HUNTINGTON, W.Va. — Dr. Kumika Toma of the Marshall University College of Health Professions has made significant contributions in determining the causes of rosacea, according to a research study published in the Journal of Neurophysiology last summer.
“Rosacea is a non-fatal chronic inflammatory skin disease affecting more than 14 million Americans’ quality of life. A common characteristic includes redness in the middle of face due to increased blood flow, but the exact mechanism is not known and many treatments rely on the results of ‘trial-and-error,’ ” Toma said.
Toma, an associate professor of exercise science in the college’s School of Kinesiology, said she was responsible for recording nerve activities through needle electrodes inserted in the area of the eyebrow. She said her microneurography technique allowed the research team to determine that the sympathetic nervous system may be involved in the development and triggering of rosacea symptoms.

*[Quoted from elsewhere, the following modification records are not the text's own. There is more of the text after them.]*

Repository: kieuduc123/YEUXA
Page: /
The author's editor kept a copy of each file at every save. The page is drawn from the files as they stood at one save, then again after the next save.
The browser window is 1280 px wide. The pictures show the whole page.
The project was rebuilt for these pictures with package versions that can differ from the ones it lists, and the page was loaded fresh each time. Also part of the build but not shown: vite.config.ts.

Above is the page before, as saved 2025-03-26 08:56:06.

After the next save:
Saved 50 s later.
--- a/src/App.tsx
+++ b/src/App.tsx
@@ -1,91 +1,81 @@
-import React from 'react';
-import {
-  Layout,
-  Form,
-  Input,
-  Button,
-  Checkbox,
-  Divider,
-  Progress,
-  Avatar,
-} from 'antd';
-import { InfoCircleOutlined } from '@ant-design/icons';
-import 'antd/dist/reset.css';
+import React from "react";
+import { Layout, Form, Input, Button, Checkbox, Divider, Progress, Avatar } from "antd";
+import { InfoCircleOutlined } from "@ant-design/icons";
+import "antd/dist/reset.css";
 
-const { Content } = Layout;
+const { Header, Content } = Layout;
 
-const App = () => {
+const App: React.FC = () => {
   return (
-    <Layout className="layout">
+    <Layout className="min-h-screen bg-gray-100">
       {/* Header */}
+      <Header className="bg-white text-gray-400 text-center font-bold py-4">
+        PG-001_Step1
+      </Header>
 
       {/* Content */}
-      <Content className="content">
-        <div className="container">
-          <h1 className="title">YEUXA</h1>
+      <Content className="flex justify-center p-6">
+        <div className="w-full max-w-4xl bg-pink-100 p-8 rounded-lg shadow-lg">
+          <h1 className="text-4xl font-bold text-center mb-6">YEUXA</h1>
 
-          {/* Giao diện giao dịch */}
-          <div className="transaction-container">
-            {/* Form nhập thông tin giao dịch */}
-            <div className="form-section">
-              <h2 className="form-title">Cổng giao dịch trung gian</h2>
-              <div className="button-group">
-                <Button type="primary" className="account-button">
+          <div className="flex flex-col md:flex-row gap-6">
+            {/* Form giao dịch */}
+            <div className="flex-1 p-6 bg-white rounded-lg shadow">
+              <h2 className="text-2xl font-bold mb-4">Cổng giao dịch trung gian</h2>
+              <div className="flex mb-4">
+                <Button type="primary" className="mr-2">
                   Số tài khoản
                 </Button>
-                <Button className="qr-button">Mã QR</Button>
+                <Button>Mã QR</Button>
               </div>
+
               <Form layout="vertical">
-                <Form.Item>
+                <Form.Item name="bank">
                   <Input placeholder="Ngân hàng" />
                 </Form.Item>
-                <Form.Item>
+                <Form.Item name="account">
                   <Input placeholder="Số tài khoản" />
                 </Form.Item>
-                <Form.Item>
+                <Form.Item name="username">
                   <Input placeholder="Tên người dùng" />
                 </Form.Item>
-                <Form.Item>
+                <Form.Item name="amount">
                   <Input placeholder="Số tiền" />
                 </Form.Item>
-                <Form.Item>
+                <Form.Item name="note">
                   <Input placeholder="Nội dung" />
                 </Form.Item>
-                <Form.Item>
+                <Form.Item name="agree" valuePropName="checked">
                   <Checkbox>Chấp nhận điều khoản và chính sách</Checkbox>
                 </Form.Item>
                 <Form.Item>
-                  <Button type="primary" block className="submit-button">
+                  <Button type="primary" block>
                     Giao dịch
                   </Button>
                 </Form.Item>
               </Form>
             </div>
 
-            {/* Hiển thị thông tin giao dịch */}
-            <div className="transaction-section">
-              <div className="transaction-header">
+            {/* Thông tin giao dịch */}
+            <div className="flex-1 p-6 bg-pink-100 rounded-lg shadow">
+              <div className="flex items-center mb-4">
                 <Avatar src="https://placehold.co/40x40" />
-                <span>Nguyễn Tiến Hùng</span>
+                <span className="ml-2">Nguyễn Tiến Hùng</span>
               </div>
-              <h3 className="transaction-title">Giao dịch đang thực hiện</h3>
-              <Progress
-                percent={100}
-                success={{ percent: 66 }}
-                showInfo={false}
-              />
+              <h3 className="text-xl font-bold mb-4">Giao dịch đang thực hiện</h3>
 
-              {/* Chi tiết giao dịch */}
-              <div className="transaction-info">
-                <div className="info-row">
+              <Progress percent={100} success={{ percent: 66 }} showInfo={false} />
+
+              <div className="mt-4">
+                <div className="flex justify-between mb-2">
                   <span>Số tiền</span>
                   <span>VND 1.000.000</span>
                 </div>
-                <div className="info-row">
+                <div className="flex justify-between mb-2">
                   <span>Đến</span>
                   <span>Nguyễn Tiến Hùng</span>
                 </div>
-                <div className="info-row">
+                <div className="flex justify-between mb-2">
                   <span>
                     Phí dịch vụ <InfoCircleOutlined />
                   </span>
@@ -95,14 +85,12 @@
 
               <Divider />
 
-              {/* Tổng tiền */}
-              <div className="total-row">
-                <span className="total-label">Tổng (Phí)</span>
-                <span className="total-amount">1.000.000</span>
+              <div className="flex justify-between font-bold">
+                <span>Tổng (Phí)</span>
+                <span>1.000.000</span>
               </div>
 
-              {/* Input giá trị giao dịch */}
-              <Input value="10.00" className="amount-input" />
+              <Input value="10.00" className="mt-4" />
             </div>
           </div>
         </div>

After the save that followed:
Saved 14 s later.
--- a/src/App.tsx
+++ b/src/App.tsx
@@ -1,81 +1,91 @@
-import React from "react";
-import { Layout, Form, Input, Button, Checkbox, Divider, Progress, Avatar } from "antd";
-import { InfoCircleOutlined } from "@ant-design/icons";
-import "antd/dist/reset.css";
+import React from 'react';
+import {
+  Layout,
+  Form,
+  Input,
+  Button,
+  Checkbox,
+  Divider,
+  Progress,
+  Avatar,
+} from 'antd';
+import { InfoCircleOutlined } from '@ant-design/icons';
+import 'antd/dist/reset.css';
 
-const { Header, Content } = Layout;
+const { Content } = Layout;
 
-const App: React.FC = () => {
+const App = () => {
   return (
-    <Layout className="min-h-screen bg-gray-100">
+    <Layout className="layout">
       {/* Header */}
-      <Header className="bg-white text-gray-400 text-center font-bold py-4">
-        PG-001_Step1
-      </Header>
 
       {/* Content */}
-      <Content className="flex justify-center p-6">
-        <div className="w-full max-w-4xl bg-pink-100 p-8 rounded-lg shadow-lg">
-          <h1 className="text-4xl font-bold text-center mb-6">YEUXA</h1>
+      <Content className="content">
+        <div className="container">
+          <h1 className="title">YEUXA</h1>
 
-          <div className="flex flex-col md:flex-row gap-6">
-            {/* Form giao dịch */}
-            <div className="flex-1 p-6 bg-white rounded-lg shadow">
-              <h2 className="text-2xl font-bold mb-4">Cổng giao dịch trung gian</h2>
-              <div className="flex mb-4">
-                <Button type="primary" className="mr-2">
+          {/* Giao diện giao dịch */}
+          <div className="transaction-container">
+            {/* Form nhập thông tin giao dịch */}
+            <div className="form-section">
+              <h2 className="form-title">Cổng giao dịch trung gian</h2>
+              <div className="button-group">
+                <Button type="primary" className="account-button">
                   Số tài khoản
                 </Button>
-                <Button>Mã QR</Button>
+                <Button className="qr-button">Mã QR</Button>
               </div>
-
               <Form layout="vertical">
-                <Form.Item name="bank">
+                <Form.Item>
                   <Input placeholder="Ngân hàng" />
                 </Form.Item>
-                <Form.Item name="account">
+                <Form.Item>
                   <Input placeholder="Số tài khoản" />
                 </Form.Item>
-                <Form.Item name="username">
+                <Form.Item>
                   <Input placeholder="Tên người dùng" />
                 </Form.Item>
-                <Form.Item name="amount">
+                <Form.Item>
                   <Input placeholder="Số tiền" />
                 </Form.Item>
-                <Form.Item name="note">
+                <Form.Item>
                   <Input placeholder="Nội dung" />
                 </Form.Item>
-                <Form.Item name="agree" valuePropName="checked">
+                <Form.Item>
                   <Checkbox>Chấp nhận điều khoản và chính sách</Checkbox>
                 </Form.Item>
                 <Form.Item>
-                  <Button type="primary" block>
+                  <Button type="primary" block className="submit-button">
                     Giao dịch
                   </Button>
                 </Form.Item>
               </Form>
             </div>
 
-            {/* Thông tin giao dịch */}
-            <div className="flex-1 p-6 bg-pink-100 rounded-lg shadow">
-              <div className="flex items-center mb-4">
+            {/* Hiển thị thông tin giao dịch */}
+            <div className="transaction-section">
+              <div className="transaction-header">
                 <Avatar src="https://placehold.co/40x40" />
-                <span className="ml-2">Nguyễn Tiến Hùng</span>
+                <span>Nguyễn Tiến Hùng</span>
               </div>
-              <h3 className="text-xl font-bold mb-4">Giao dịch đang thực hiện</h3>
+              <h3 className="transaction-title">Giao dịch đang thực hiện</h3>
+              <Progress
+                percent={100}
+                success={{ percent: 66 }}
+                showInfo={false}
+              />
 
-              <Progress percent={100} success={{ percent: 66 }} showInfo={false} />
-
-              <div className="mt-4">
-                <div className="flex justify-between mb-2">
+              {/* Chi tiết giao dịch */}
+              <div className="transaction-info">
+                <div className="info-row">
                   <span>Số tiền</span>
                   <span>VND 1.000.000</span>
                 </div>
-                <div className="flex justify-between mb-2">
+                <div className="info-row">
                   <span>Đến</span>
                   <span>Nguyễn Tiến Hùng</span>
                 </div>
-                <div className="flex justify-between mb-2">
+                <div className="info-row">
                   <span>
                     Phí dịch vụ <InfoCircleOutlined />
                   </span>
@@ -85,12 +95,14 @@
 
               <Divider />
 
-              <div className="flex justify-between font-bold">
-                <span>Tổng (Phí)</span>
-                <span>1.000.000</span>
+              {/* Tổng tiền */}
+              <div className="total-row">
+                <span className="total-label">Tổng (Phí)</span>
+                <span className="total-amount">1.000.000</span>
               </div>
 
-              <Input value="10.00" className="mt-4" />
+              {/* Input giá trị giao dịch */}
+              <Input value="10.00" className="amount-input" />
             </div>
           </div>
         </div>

This is the second published study in the world and the first in North America in which a researcher has used inserted electrodes into the area of the eyebrow to record a specific nerve signal, according to Toma.
“This is the first published study in the world with this technique to the patient population. Also, the microneurography technique used is very new to clinical research,” Toma said. “This type of study is a bridge between science research and clinical practice.”
Dr. Thad Wilson, professor of physiology at Marian University College of Osteopathic Medicine in Indianapolis, introduced Toma to research of sympathetic nerve activity during her second and third years of her postdoctoral fellowship at the Ohio Musculoskeletal and Neurological Institution. Wilson said he served as principal investigator on the grant from the National Rosacea Society, but it was Toma who was responsible for the novel nerve recordings.
“She was the person who placed the recording electrodes into the nerve between the brain and the facial skin to tap into ‘nerve phone line’ to record its messages – pretty impressive on her part,” Wilson said. “I introduced her to the microneurography technique, but she was able to further develop it and then for the first time apply to the clinical population.”
Wilson said the results of this study could be used for more focused treatment plans for rosacea and other flushing-related disorders.
“In addition to the microneurography component of the study Toma performed, the research team also tested local reflexes within the skin that cause vasodialation, which is an increase in skin blood flow,” Wilson said. “The technique advances in this study could be importantly applied to study other flushing-related disorders such as menopause.”
The study “Augmented supraorbital skin sympathetic nerve activity responses to symptom trigger events in rosacea patients” was published in July 2015 by the Journal of Neurophysiology.
To learn more about Toma’s rosacea research, e-mail firstname.lastname@example.org.
For more information on Marshall’s School of Kinesiology and its Department of Exercise Science, visit www.marshall.edu/cohp online.